In this series, I’m looking at our changing attitudes to money, and answer the simple question: are we all credit card slaves now? Part 1 was entitled Where did our attitudes to money come from?. Part 2 is Credit Cards, Bank Accounts and Salaries.
The Credit Cascade
As we head into the week following Black Friday with record amounts spent over the weekend, many people have been buying crazy items at sales all across the U.S., like at Best Buy Stores and WalMart (junk that will likely fill next year’s landfill as summer approaches). Doubtless, retailers feel that the lead upto the Christmas shopping season is the most important for them, it’s also the MOST important for shoppers, consumers and earners (as all of us are).
For many Americans, Christmas is a time when festivities spur all sorts of spending; it’s also a time when budgets get brushed aside; credit cards get maxed out; and everyone forgets that the January statement will be landing on their doorstop just days after they have finished the turkey stuffing and the Christmas wrapping paper has been thrown out.
The interest rates on those credit cards are inching ever up, and for some the game of Ã¢â‚¬Ëœrobbing Peter to pay Paul’ begins again.
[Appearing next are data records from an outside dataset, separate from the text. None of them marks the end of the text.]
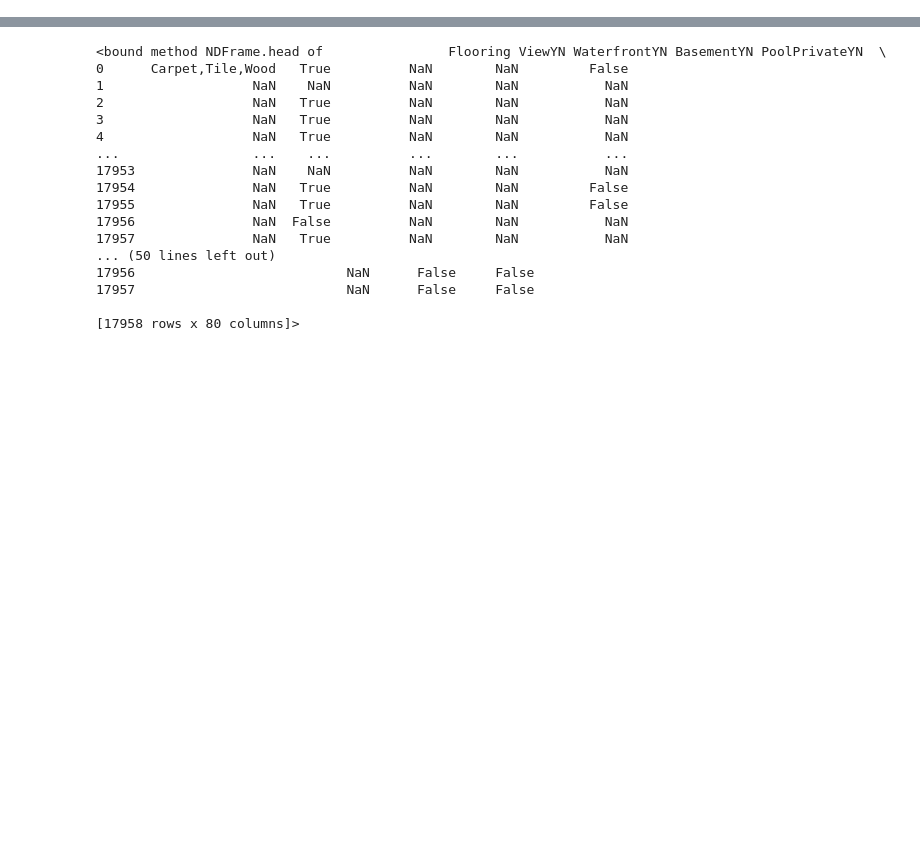
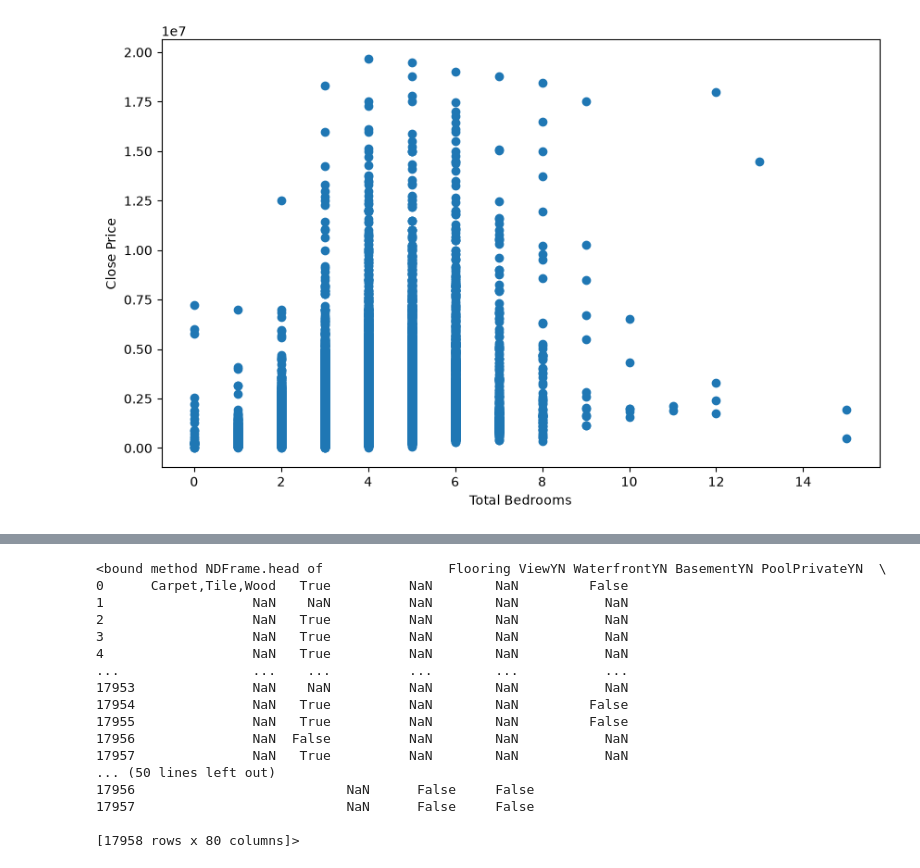
Before and after one commit to reeantran/IDX-Exchange-Data-Science, a Jupyter notebook: 01_exploration.ipynb, the cells around one changed output, grey strips where cells are left out. Cells and saved outputs as stored; diff of their text form; code cells hidden in the pictures; blank space fills up the shorter version.

```diff
--- a/01_exploration.ipynb
+++ b/01_exploration.ipynb
@@ -4,0 +42,8 @@ import matplotlib.pyplot as plt
+# %%
+plt.figure(figsize=(10, 6))
+plt.scatter(bedrooms_df, closePrice_df)
+plt.xlabel("Total Bedrooms")
+plt.ylabel("Close Price")
+plt.show()
+# %% [output]
+[figure, added]
```
Also changed, not shown: parts of 22 cells of this notebook.
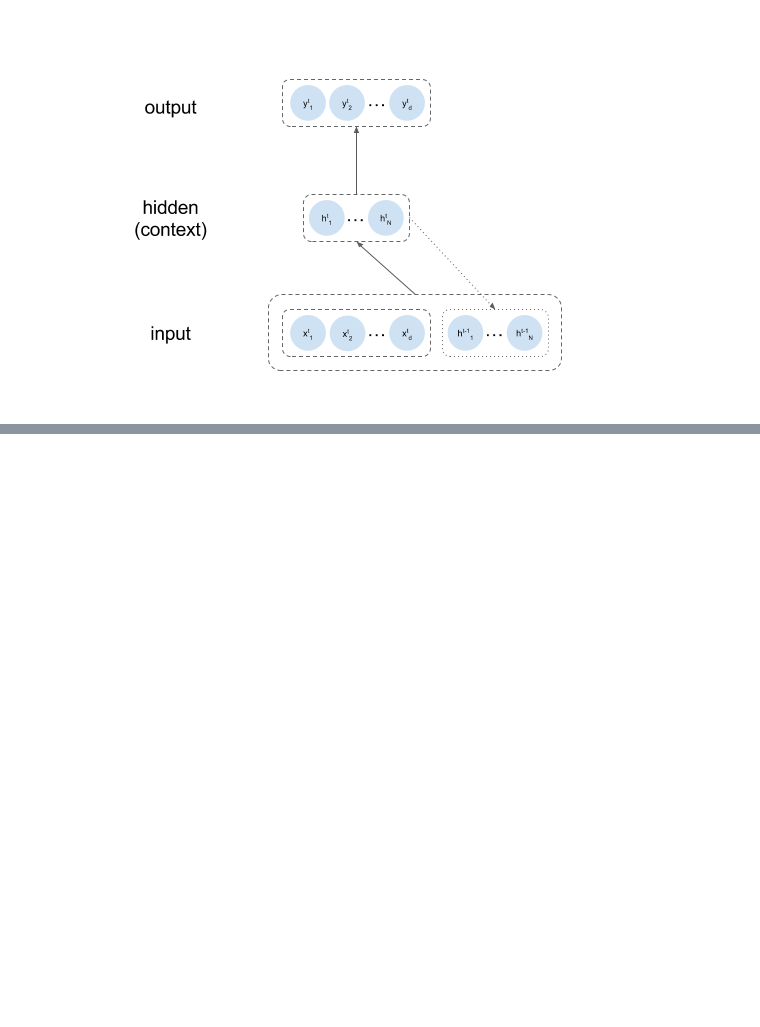
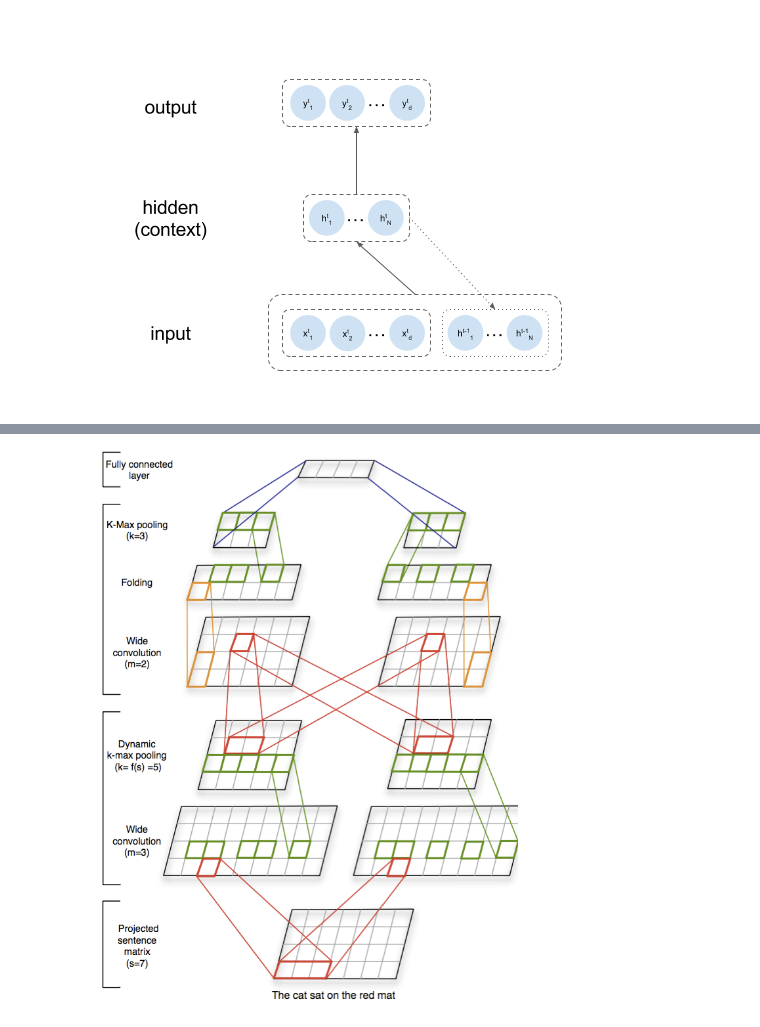
Before and after one commit to ArmiNouri/CognitiveComputing, a Jupyter notebook: DeepLearning/Overview/Overview.ipynb, the cells around one changed output, grey strips where cells are left out. Saved outputs shown, nothing was run; the diff lists cells and outputs as text; code cells hidden in the pictures; blank space fills up the shorter version.

```diff
--- a/DeepLearning/Overview/Overview.ipynb
+++ b/DeepLearning/Overview/Overview.ipynb
@@ -59,0 +120,4 @@ RNNs are very useful in capturing long-term dependencies in arbirtrarily long se
+# %%
+Image(filename='images/cnn.png')
+# %% [output]
+[figure, added]
```
Also changed, not shown: parts of 8 cells of this notebook, 4 other files.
I’ll skip this payment on this card to make a payment on that card. I’ll borrow money by consolidating my cards into a low-interest rate loan on my house. I’ll withdraw money from this card to pay that bill which is overdue.
So, the credit cascade begins with such simple acts: acts that by themselves don’t mean much, but that can trigger an avalaunche of debts later, as each simple act compounds on itself creating the effects that make subsequent debt much harder to deal with. And if you don’t doubt: I’ll link to a couple of awful stories that highlight what happens when this game plays itself out.
- The Simple Dollar has blogged extensively about his own road to ruin, and I cannot add a word to it.
- Joel Maxwell’s situation was quite differentÃ¢â‚¬Â¦ but he managed to compound his debt in the same general way.
I’ve posted a few stories here as examples of what went wrong, and more specifically, how they got out of their messes. I only wish my parents had been as informed and as fortunate, but then that’s another story, I guess. If you would like to share your own story and experience in the Credit Cascade, I’d love to add them here.